The following action generally involves local boys posing as matadors in front of a moody-looking bull, until the animal charges and the ‘matadors’ jump aside. It can also involve local wide-boys racing around hitting the animals with sticks, and lots of loud shouting, squeaking and general encouragement from the women. The bulls always win and are finally led through the streets in triumph and often decked with flowers. A popular favourite in recent years has been ‘Resasi’, a name meaning ‘bullet’. Bullfights also take place in the villages of Pujini, Mchangamdogo, Ole, Wingwi, and Kengeja.

The people of nearby Kojani Island are renowned for being fishermen of considerable repute. They work in groups of ten or so men, with a traditional technique known only to them. They traditionally leave Pemba and fish commercially around Mombassa and Kenya, then return home to support their women and families. It is thought that Kojani Island has a population of as many as 80,000 people, and onlookers from the Pemba mainland will see a number of fine-looking houses clustered together on the opposite shore.

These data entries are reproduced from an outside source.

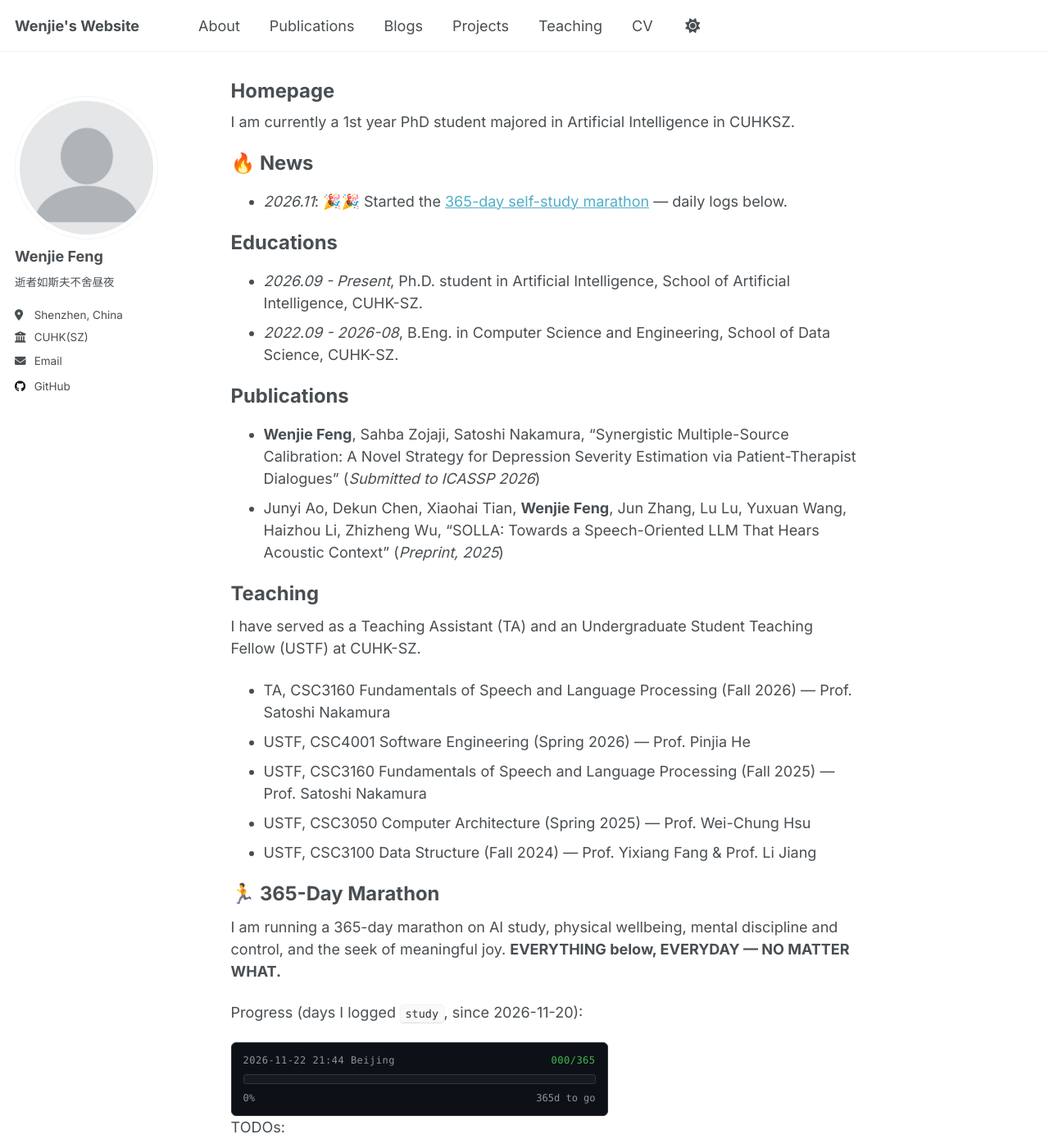
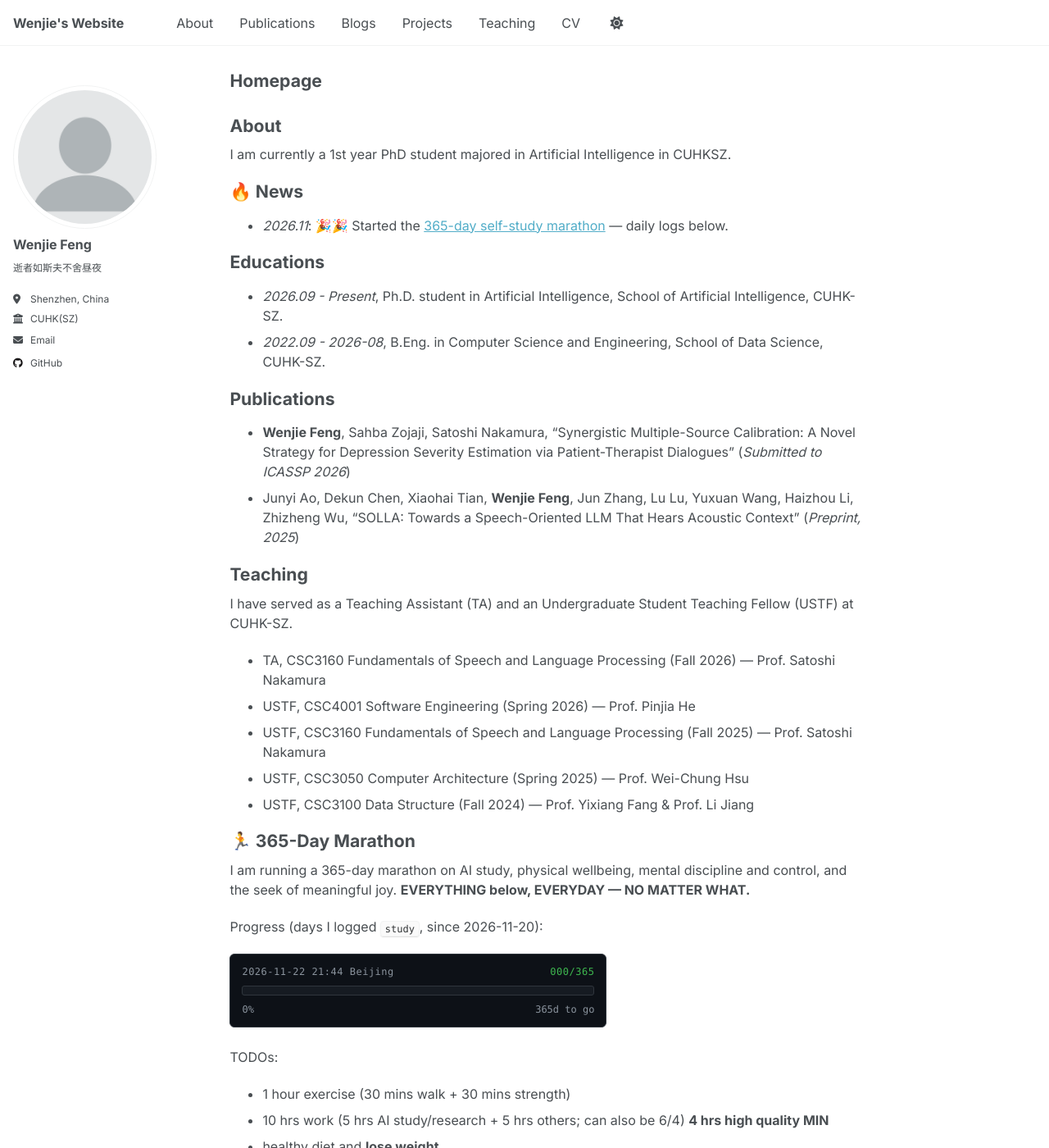
Before and after one commit to wenjiefeng04/wenjiefeng04.github.io, a Jekyll site: the page built from _pages/about.md, in a window 1280 px wide and 1400 px high. Shown: the whole window at 82% size. Built offline with Jekyll 4.4.1, drawn with Linux system fonts in a browser that asks for light colours.

Commit message:
font fix

```diff
--- a/_includes/progress-bar.html
+++ b/_includes/progress-bar.html
@@ -4,7 +4,7 @@
      proves the script ran; --:-- means it did not. -->
 <div id="pbar" style="font-family:ui-monospace,SFMono-Regular,'JetBrains Mono',Consolas,monospace;
             background:#0d1117; border:1px solid #30363d; border-radius:6px;
-            max-width:460px; padding:12px 14px; color:#c9d1d9;">
+            max-width:460px; padding:12px 14px; color:#c9d1d9;margin-bottom:1.5em;">
   <div style="display:flex; justify-content:space-between; font-size:12px;
               color:#8b949e; margin-bottom:8px; letter-spacing:.5px;">
     <span id="pbar-clock">--:--</span>
--- a/_pages/about.md
+++ b/_pages/about.md
@@ -7,6 +7,7 @@ redirect_from:
   - /about.html
 ---
 <a id="about-me"></a>
+# About
 I am currently a 1st year PhD student majored in Artificial Intelligence in CUHKSZ.
 
 <a id="news"></a>
--- a/_sass/_themes.scss
+++ b/_sass/_themes.scss
@@ -33,7 +33,7 @@ $garamond                   : Garamond, serif;
    $root-font-size : body text size in px (also the base all ems multiply against)
    $scale-ratio    : how much bigger each heading step is = the "heft"
    Don't hand-edit the $type-size-* lines; they're derived.           */
-$root-font-size : 16;   /* 16 = compact … 19 = airy          ← body knob  */
+$root-font-size : 14;   /* 16 = compact … 19 = airy          ← body knob  */
 $scale-ratio    : 1.15; /* 1.15 subtle … 1.4 strong          ← heading knob */
 
 $type-size-1 : #{$scale-ratio * $scale-ratio * $scale-ratio}em;  /* hero (rare) */
```
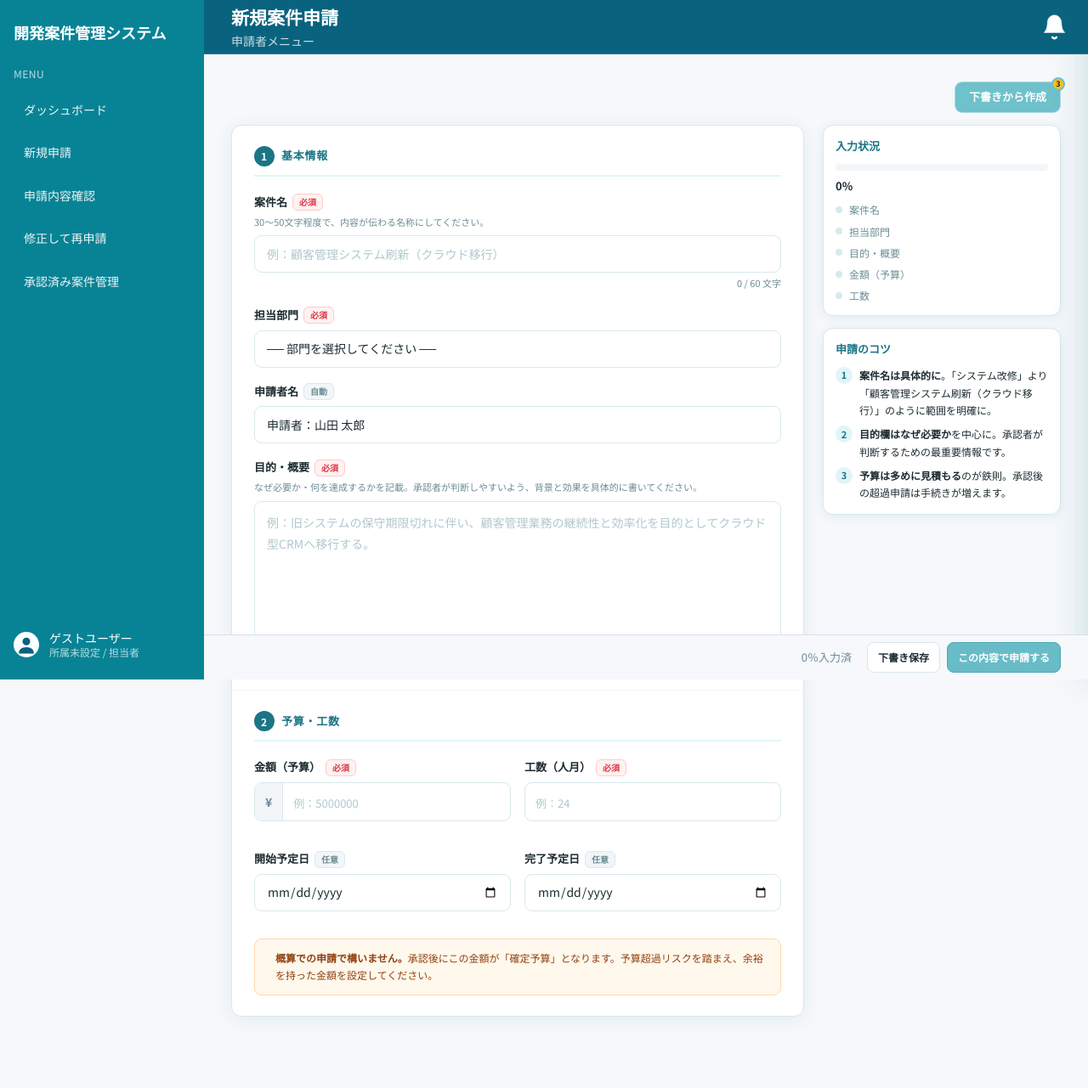
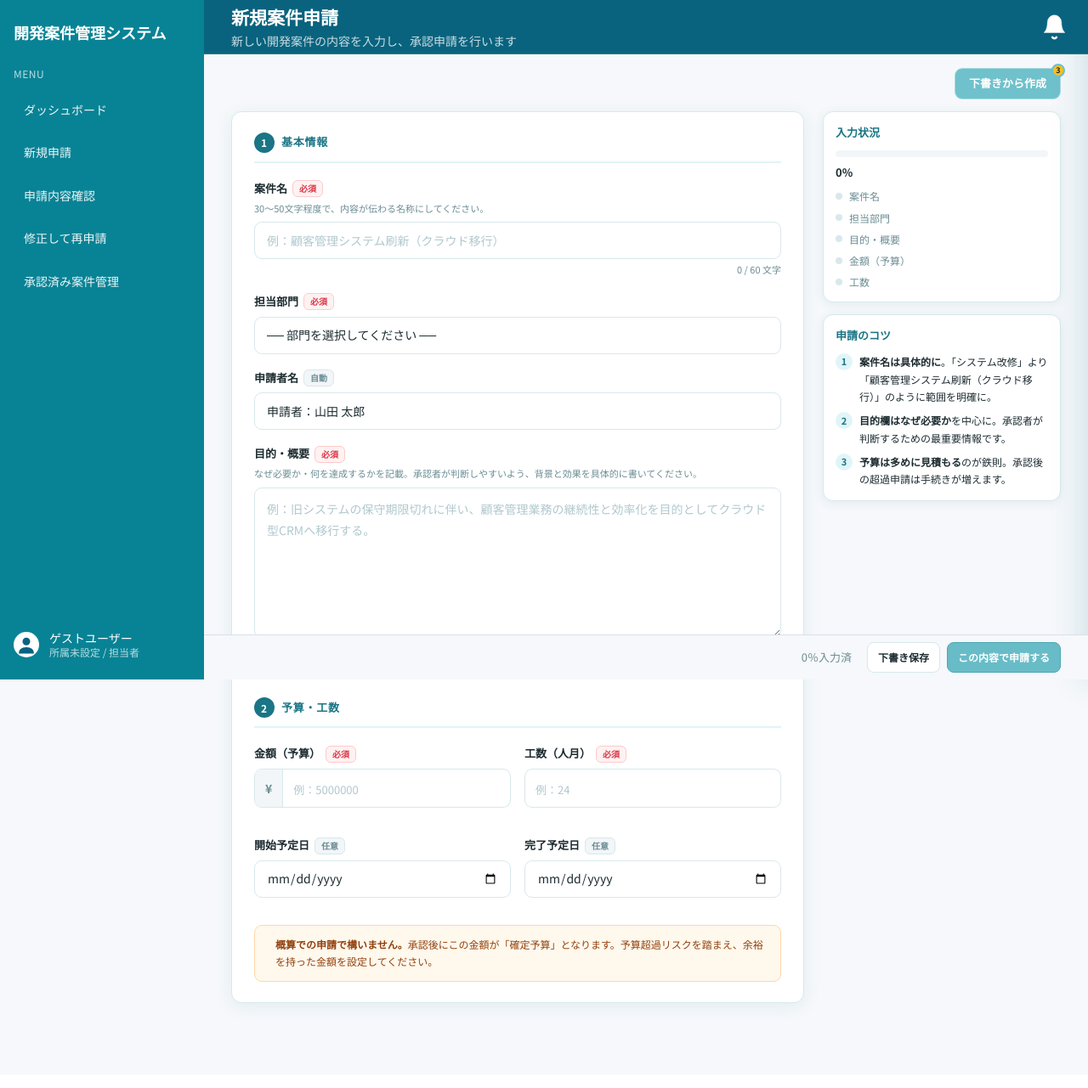
Before and after one commit to kubota-a/dev-management-app, a Flask app: page /applicant/projects/new in a window 1280 px wide. Shown: the whole page at 85% size. After the commit the page ends 1194 px from the top, so only its background shows below. Run offline with Flask 3, Linux system fonts and the light colour scheme.

Commit message:
style: PC表示時のヘッダー下の余白と表示文言を調整 (#9)

```diff
--- a/templates/applicant_project_new.html
+++ b/templates/applicant_project_new.html
@@ -3,7 +3,7 @@
 {% set page_role = "applicant" %}
 {% set active_nav = "applicant_new" %}
 {% set header_title = "新規案件申請" %}
-{% set header_meta = "申請者メニュー" %}
+{% set header_meta = "新しい開発案件の内容を入力し、承認申請を行います" %}
 {% set content_footer_enabled = true %}
 {% set content_width_class = "app-content-wide" %}
 
@@ -237,6 +237,9 @@ body.is-project-draft-drawer-open { overflow: hidden; }
 .project-new-footer-submit {
   height: 36px; padding: 0 12px; border-radius: 8px; border: 1px solid #4ba8b4; background: #68bcc7;
   color: #fff; font-size: 12px; font-weight: 700; cursor: pointer;
+}
+@media (min-width: 601px) {
+  .mock-project-new { margin-top: -16px; }
 }
 @media (max-width: 1024px) {
   .mock-project-new .page-layout { grid-template-columns: 1fr; }
```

Still thriving and well-tapped sun-dappled rubber plantations extend inland along the Chwale-Mzambaraoni Road, and you can stop to visit the processing factory at the side of the road. The rubber is tapped and trained during December, and during this time the sap is collected from the trees and poured into a giant outdoor bath. From here it is weighed and dried and squashed and squared, and then pressed and hung out to dry.

Rubber squares are taken into a smokehouse, with huge coal burners beneath each, where they are heated to vast high temperatures to become malleable and easily manipulated. (Unwitting small creatures that crawl inside can also be found belly-up on the cooking rack). The factory has the capacity to produce approx. one tonne or between 5000 – 6000 kg per day, and the final material is exported for latex bandages and other uses. The factory is presently going through a period of crisis, as workers seem to be under the impression that the owner is giving up his trade.